Wednesday, January 21, 2009
One interest of mine is DNA. DNA is so fascinating to me because of its specificity, as well as its randomness. In DNA, there are four bases that link together and form the double helix structure: adenine, cytosine, guanine, and thymine. Adenine and thymine may bond only with one another, as guanine and cytosine may bond only with one another. Very specific. When DNA is mapped, however, randomness happens by way of human choice. In refraction fragment length proliferation (RFLP) analysis, DNA is broken into strands by enzymes that break the base bonds according to certain patterns in the DNA. The broken strands are then separated according to size through gel electrophoresis.
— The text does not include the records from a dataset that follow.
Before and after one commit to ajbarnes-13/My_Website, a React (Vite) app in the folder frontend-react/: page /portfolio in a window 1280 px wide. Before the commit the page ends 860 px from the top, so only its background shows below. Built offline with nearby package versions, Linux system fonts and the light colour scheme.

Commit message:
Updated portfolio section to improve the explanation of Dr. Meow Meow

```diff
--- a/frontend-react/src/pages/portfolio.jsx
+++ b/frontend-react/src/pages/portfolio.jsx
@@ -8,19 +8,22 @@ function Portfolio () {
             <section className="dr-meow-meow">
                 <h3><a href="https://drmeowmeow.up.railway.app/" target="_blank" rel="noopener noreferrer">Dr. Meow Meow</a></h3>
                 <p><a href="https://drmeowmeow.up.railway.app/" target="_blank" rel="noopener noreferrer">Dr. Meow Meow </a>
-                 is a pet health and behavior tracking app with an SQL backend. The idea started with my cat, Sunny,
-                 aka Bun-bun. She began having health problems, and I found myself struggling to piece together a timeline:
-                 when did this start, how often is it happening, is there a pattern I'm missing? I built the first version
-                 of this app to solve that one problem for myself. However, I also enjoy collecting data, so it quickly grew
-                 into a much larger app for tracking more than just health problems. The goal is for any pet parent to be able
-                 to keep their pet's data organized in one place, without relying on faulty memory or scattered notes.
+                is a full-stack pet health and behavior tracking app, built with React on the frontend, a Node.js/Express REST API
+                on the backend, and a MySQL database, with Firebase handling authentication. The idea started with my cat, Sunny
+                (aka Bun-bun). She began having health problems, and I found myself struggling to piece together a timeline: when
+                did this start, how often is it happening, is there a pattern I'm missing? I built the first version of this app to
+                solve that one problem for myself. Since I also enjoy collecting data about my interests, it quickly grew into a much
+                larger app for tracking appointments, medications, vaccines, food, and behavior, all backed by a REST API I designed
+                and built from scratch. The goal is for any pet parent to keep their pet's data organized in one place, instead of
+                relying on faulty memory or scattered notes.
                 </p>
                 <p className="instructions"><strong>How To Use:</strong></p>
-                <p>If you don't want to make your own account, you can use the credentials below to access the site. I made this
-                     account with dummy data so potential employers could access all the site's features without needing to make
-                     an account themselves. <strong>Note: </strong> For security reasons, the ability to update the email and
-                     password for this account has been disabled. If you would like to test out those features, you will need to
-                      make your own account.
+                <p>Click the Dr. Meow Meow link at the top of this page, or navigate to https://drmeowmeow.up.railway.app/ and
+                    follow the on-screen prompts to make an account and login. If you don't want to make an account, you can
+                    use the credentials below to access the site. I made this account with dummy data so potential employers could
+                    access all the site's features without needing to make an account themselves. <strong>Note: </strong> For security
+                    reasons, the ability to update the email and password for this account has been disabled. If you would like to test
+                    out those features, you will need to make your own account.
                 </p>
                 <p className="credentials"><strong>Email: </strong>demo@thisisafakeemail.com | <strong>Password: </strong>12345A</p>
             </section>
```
While labs may be consistent in the enzymes they use to break the DNA strands, there are vast numbers of different enzymes that cut according to different patterns. Thus, the same DNA can yield multiple maps. Very random, in my mind. RFLP analyses are pretty to look at, as well as the molecular structures, and may serve for interpretive 2-D compositions.